• Exercise: Each record needs to be echoed exactly; can you do that?

• Data records:
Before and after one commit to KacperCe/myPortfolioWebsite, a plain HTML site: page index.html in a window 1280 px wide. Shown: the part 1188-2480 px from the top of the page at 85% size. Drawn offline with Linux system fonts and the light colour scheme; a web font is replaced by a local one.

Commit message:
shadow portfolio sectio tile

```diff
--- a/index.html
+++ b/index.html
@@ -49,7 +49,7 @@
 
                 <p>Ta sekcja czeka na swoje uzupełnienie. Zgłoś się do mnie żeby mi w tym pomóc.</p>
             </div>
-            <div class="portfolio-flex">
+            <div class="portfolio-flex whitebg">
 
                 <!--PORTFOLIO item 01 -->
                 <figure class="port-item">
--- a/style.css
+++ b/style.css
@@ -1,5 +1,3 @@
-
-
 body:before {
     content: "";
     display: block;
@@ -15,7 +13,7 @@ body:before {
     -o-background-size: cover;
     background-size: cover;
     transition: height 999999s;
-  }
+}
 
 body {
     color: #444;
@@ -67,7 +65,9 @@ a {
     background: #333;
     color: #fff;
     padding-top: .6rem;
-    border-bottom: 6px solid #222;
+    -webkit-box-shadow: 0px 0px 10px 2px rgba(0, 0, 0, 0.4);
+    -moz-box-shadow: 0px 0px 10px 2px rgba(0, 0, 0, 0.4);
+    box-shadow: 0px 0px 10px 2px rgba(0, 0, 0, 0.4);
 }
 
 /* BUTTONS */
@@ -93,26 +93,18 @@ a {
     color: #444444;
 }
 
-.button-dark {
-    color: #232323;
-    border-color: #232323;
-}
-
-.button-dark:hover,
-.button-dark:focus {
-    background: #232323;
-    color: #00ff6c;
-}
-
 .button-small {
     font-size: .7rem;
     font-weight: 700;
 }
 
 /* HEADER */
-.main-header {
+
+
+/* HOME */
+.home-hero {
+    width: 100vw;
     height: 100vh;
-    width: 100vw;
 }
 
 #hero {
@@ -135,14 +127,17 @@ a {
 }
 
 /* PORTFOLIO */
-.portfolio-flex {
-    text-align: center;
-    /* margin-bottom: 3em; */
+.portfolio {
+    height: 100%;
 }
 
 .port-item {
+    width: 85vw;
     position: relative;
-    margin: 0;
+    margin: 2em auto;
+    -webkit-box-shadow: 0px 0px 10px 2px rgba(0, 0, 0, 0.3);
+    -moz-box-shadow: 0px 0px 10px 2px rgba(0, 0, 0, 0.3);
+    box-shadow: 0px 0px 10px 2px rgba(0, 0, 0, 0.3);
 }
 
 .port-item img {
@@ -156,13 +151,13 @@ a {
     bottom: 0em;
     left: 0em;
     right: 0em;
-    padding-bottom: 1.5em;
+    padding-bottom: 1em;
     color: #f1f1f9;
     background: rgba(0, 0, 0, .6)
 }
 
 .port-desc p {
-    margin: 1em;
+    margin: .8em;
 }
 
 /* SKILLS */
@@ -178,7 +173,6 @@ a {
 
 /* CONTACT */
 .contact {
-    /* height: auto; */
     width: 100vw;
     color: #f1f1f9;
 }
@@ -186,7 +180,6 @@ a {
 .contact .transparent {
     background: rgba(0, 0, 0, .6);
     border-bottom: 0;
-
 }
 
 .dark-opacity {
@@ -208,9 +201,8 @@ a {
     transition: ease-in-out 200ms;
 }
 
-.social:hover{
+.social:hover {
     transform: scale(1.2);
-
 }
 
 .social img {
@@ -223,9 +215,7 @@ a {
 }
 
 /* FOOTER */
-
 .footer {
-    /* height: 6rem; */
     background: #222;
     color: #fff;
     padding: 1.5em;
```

• Output:
Before and after one commit to KacperCe/myPortfolioWebsite, a plain HTML site: page index.html in a window 1280 px wide. Shown: the part 1188-2480 px from the top of the page at 85% size. Drawn offline with Linux system fonts and the light colour scheme; a web font is replaced by a local one.

Commit message:
shadow portfolio sectio tile

```diff
--- a/index.html
+++ b/index.html
@@ -49,7 +49,7 @@
 
                 <p>Ta sekcja czeka na swoje uzupełnienie. Zgłoś się do mnie żeby mi w tym pomóc.</p>
             </div>
-            <div class="portfolio-flex">
+            <div class="portfolio-flex whitebg">
 
                 <!--PORTFOLIO item 01 -->
                 <figure class="port-item">
--- a/style.css
+++ b/style.css
@@ -1,5 +1,3 @@
-
-
 body:before {
     content: "";
     display: block;
@@ -15,7 +13,7 @@ body:before {
     -o-background-size: cover;
     background-size: cover;
     transition: height 999999s;
-  }
+}
 
 body {
     color: #444;
@@ -67,7 +65,9 @@ a {
     background: #333;
     color: #fff;
     padding-top: .6rem;
-    border-bottom: 6px solid #222;
+    -webkit-box-shadow: 0px 0px 10px 2px rgba(0, 0, 0, 0.4);
+    -moz-box-shadow: 0px 0px 10px 2px rgba(0, 0, 0, 0.4);
+    box-shadow: 0px 0px 10px 2px rgba(0, 0, 0, 0.4);
 }
 
 /* BUTTONS */
@@ -93,26 +93,18 @@ a {
     color: #444444;
 }
 
-.button-dark {
-    color: #232323;
-    border-color: #232323;
-}
-
-.button-dark:hover,
-.button-dark:focus {
-    background: #232323;
-    color: #00ff6c;
-}
-
 .button-small {
     font-size: .7rem;
     font-weight: 700;
 }
 
 /* HEADER */
-.main-header {
+
+
+/* HOME */
+.home-hero {
+    width: 100vw;
     height: 100vh;
-    width: 100vw;
 }
 
 #hero {
@@ -135,14 +127,17 @@ a {
 }
 
 /* PORTFOLIO */
-.portfolio-flex {
-    text-align: center;
-    /* margin-bottom: 3em; */
+.portfolio {
+    height: 100%;
 }
 
 .port-item {
+    width: 85vw;
     position: relative;
-    margin: 0;
+    margin: 2em auto;
+    -webkit-box-shadow: 0px 0px 10px 2px rgba(0, 0, 0, 0.3);
+    -moz-box-shadow: 0px 0px 10px 2px rgba(0, 0, 0, 0.3);
+    box-shadow: 0px 0px 10px 2px rgba(0, 0, 0, 0.3);
 }
 
 .port-item img {
@@ -156,13 +151,13 @@ a {
     bottom: 0em;
     left: 0em;
     right: 0em;
-    padding-bottom: 1.5em;
+    padding-bottom: 1em;
     color: #f1f1f9;
     background: rgba(0, 0, 0, .6)
 }
 
 .port-desc p {
-    margin: 1em;
+    margin: .8em;
 }
 
 /* SKILLS */
@@ -178,7 +173,6 @@ a {
 
 /* CONTACT */
 .contact {
-    /* height: auto; */
     width: 100vw;
     color: #f1f1f9;
 }
@@ -186,7 +180,6 @@ a {
 .contact .transparent {
     background: rgba(0, 0, 0, .6);
     border-bottom: 0;
-
 }
 
 .dark-opacity {
@@ -208,9 +201,8 @@ a {
     transition: ease-in-out 200ms;
 }
 
-.social:hover{
+.social:hover {
     transform: scale(1.2);
-
 }
 
 .social img {
@@ -223,9 +215,7 @@ a {
 }
 
 /* FOOTER */
-
 .footer {
-    /* height: 6rem; */
     background: #222;
     color: #fff;
     padding: 1.5em;
```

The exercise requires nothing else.